(Biddeford, ME) – Mrs. Barbara Bush announced today that the Barbara Bush Foundation for Family Literacy’s Maine Family Literacy Initiative (MEFLI) ( has awarded $25,000 to The Passages Program of Wayfinder Schools.

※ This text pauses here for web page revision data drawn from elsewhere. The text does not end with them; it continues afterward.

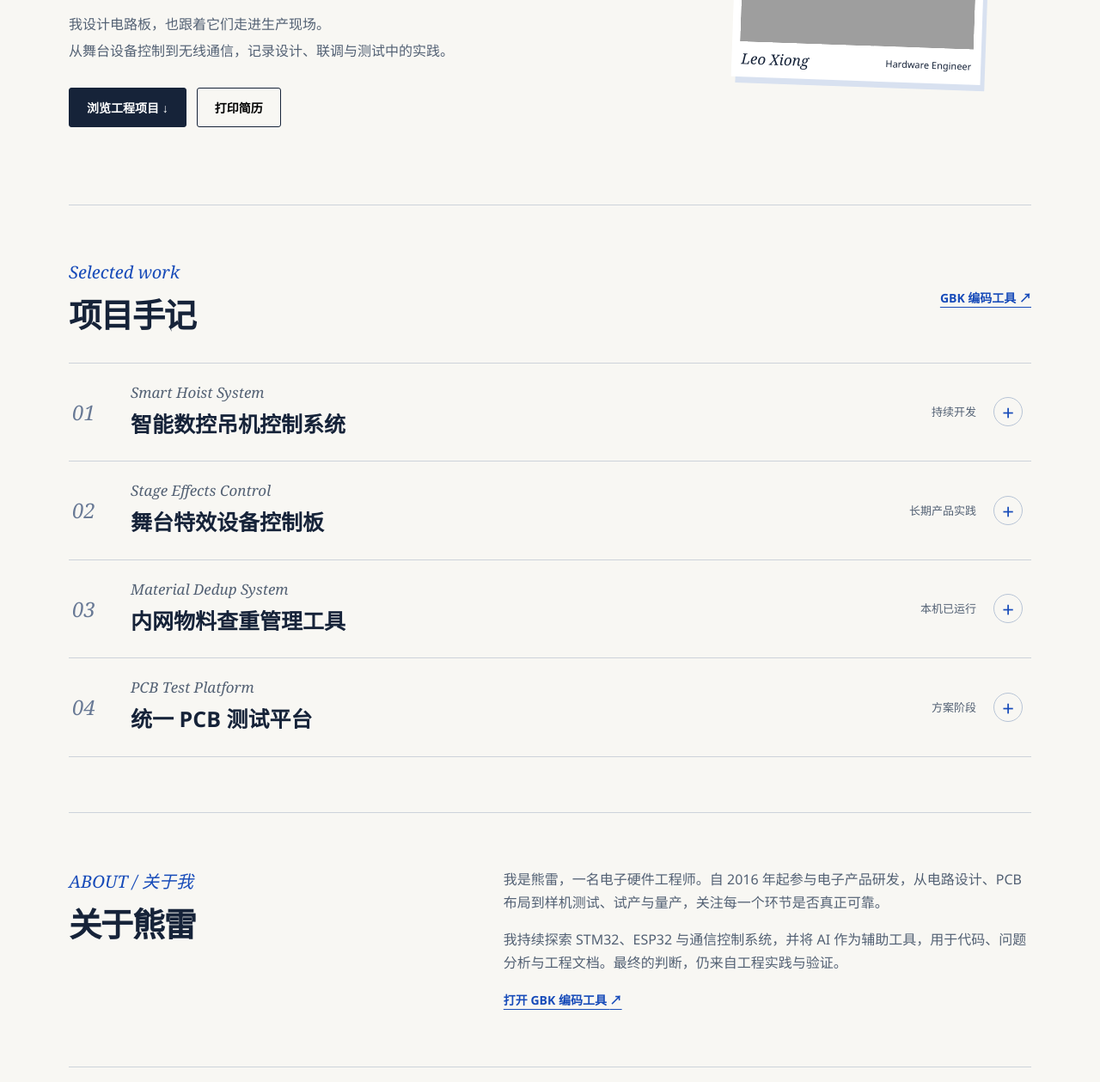
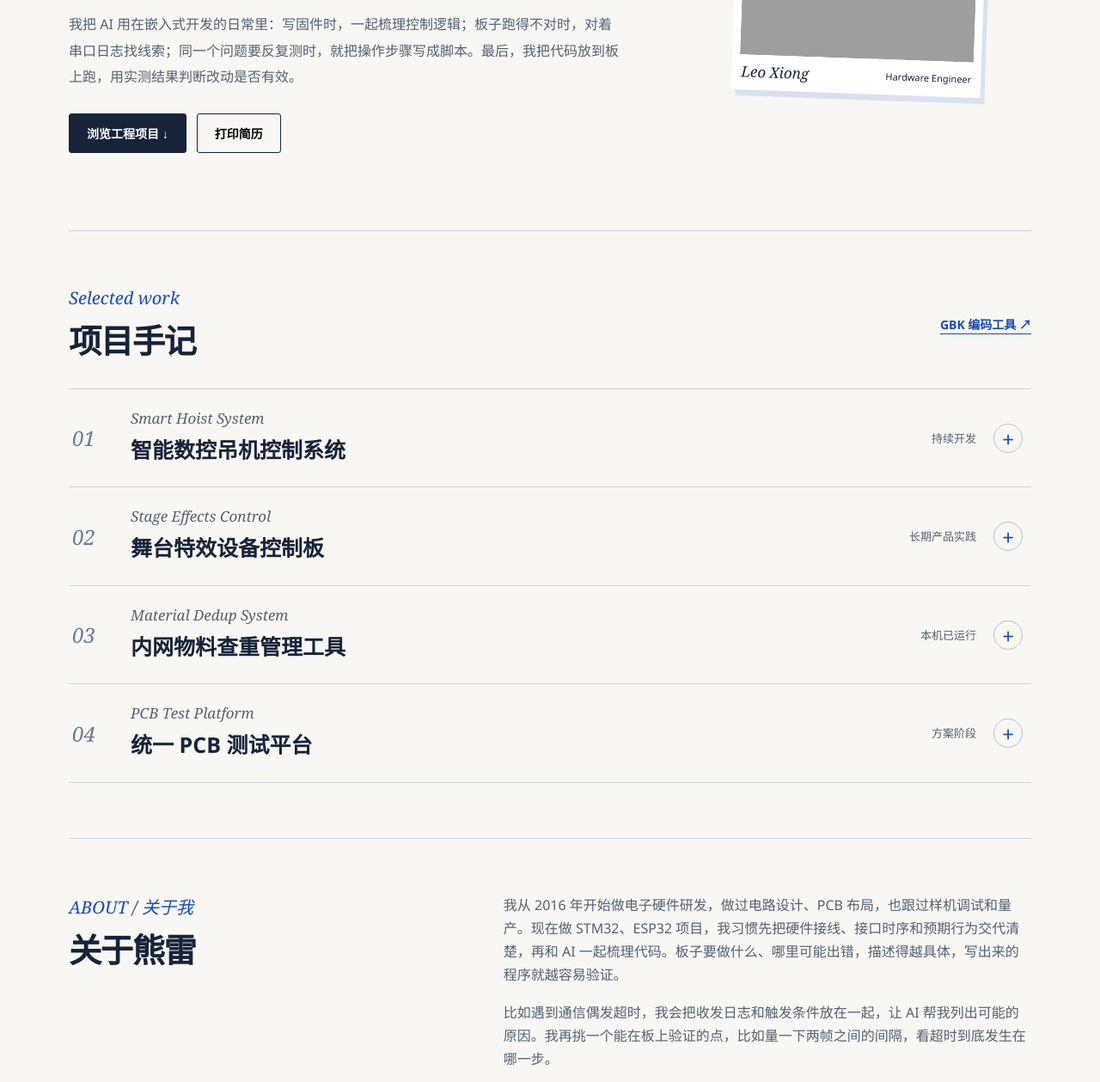
Before and after one commit to xionglei323-hub/xionglei323-hub.github.io, a plain HTML site: page index.html in a window 1280 px wide. Shown: the part 376-1635 px from the top of the page at 86% size. Drawn offline with Linux system fonts and the light colour scheme; grey boxes are pictures that could not be loaded.

Commit message:
Describe AI-assisted embedded development and testing on homepage

```diff
--- a/index.html
+++ b/index.html
@@ -4,10 +4,10 @@
 <header class="header"><div class="wrap header-inner"><a href="#home" class="brand"><span class="brand-mark">L<span>·</span>X</span><span>Leo Xiong<small>HARDWARE / EMBEDDED</small></span></a><button class="menu-toggle" aria-expanded="false" aria-controls="nav">菜单 <span>☰</span></button><nav id="nav" aria-label="主导航"><a href="#home">首页</a><a href="#projects">项目</a><a href="#experience">经历</a><a href="#about">关于</a><a href="#contact">联系 <span>↗</span></a></nav></div></header>
 <main id="main"><section id="home" class="cover wrap">
 <div class="cover-copy"><p class="kicker">熊雷 &nbsp; / &nbsp; 湖南 · 长沙</p><h1>Leo <em>Xiong</em></h1>
-<h2>电子硬件与嵌入式工程师</h2><p class="summary">我设计电路板，也跟着它们走进生产现场。<br>从舞台设备控制到无线通信，记录设计、联调与测试中的实践。</p>
+<h2>熊雷 · 电子硬件与嵌入式工程师</h2><p class="summary">我把 AI 用在嵌入式开发的日常里：写固件时，一起梳理控制逻辑；板子跑得不对时，对着串口日志找线索；同一个问题要反复测时，就把操作步骤写成脚本。最后，我把代码放到板上跑，用实测结果判断改动是否有效。</p>
 <div class="actions"><a class="button dark" href="#projects">浏览工程项目 ↓</a><button class="button light" onclick="window.print()">打印简历</button></div></div>
 <figure class="cover-photo"><img src="assets/leo-xiong.png" width="1087" height="1447" alt="熊雷的蓝底彩色肖像"><figcaption>Leo Xiong <span>Hardware Engineer</span></figcaption></figure></section><div class="wrap"><section id="projects" class="section"><div class="section-top"><div><p class="kicker">Selected work</p><h2>项目手记</h2></div><a class="tool-link" href="tools/gbk/index.html">GBK 编码工具 ↗</a></div><div id="projects-grid" class="projects-grid"></div></section>
-<section id="about" class="section about"><div><p class="eyebrow">ABOUT / 关于我</p><h2>关于熊雷</h2></div><div class="about-copy"><p class="lead">我是熊雷，一名电子硬件工程师。自 2016 年起参与电子产品研发，从电路设计、PCB 布局到样机测试、试产与量产，关注每一个环节是否真正可靠。</p><p>我持续探索 STM32、ESP32 与通信控制系统，并将 AI 作为辅助工具，用于代码、问题分析与工程文档。最终的判断，仍来自工程实践与验证。</p><a href="tools/gbk/index.html" class="text-link">打开 GBK 编码工具 <span>↗</span></a></div></section>
+<section id="about" class="section about"><div><p class="eyebrow">ABOUT / 关于我</p><h2>关于熊雷</h2></div><div class="about-copy"><p class="lead">我从 2016 年开始做电子硬件研发，做过电路设计、PCB 布局，也跟过样机调试和量产。现在做 STM32、ESP32 项目，我习惯先把硬件接线、接口时序和预期行为交代清楚，再和 AI 一起梳理代码。板子要做什么、哪里可能出错，描述得越具体，写出来的程序就越容易验证。</p><p>比如遇到通信偶发超时，我会把收发日志和触发条件放在一起，让 AI 帮我列出可能的原因。我再挑一个能在板上验证的点，比如量一下两帧之间的间隔，看超时到底发生在哪一步。</p><p>碰到需要反复验证的场景，我会用 AI 帮我写 Python 测试脚本，把发指令、等回包、比对结果和保存日志串起来。下次改完固件，再跑一遍同样的用例，就能对着记录看清楚：原来的问题修好了吗？之前正常的功能还正常吗？</p><a href="tools/gbk/index.html" class="text-link">打开 GBK 编码工具 <span>↗</span></a></div></section>
 <section class="section skills"><div class="section-top"><div><p class="eyebrow">TOOLKIT / 技术与工具</p><h2>常用技术</h2></div><p>硬件、软件与测试，<br>围绕同一个工程目标。</p></div><div id="skills-list" class="skills-list"></div></section>
 <section id="experience" class="section experience"><div class="section-top"><div><p class="eyebrow">EXPERIENCE / 工作经历</p><h2>工作与学习经历</h2></div></div><div class="experience-layout"><div id="timeline" class="timeline"></div></div></section></div>
 <section id="contact" class="contact"><div class="wrap contact-inner"><div><p class="eyebrow">CONTACT / 联系我</p><h2>联系我</h2><p>聊电路、聊嵌入式，都可以直接找我。我喜欢把问题弄明白，再动手把它解决。</p></div><div class="contact-links"><a href="tel:+8613687342935" aria-label="拨打电话 136 8734 2935"><span>TEL</span><strong>136 8734 2935</strong><b aria-hidden="true">↗</b></a><a href="mailto:leoxiong555@qq.com"><span>EMAIL</span><strong>leoxiong555@qq.com</strong><b>↗</b></a><a href="https://github.com/xionglei323-hub"><span>GITHUB</span><strong>@xionglei323-hub</strong><b>↗</b></a></div></div></section></main><footer class="wrap footer"><span>© <span id="year">2026</span> Leo Xiong</span><span>DESIGN · BUILD · VERIFY</span><a href="#home">回到顶部 ↑</a></footer>
```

Passages Program Director Martha Kempe proudly accepted the award from Mrs. Bush at a ceremony held at the J. Richard Martin Community Center in Biddeford, on June 15, 2011. The grant will be used to support the family literacy work of Passages, a home-based high school diploma program for teen parents, aged 14-20, residing in Knox, Lincoln, Waldo, and Washington counties. The Passages Program provides individualized instruction to students in their homes, thereby eliminating student need to secure daily childcare and transportation to attend school. Students and teachers form strong relationships based on mutual learning and respect for students’ strengths, needs and their desire to be the best parents they can be. Students work at their own pace to meet 24 core skill requirements in Academics, Parenting, Life Skills, including math science, social studies, English language, budgeting nutrition, family literacy, child development and more. Both parents and their young children participate in this program, which includes strong adult, early and intergenerational family literacy components.

“The abilities to read, write and comprehend enable people to create brighter and more prosperous futures for themselves, their families and their communities,” said Mrs. Bush. “The staff and volunteers with the MEFLI programs are making a wonderful difference in many lives, and I am proud of their work to make Maine a more literate state.”
A total of ten grants of $25, 000 were awarded this year from applications submitted by libraries, adult education and public schools across the state. Programs receiving support provide family literacy services including adult and early childhood instruction, and time for parents and children to read together. An additional two planning grants of $5,000 each will help communities develop the partnerships and resources needed to implement a family literacy program in 2011.
Five “Lighthouse Model Programs” grants of $25,000 have also been awarded to well-established, model family literacy programs that have proposed outreach activities to support the promotion and expansion of family literacy services in Maine. Applicants were selected based on their ability to demonstrate experience and success in providing family literacy programming, the creativity of their outreach activities, and the diversity of their partnerships and target audiences.
Since 1996, The Maine Family Literacy Initiative has awarded 243 grants totaling $4,341,991. To learn more, visit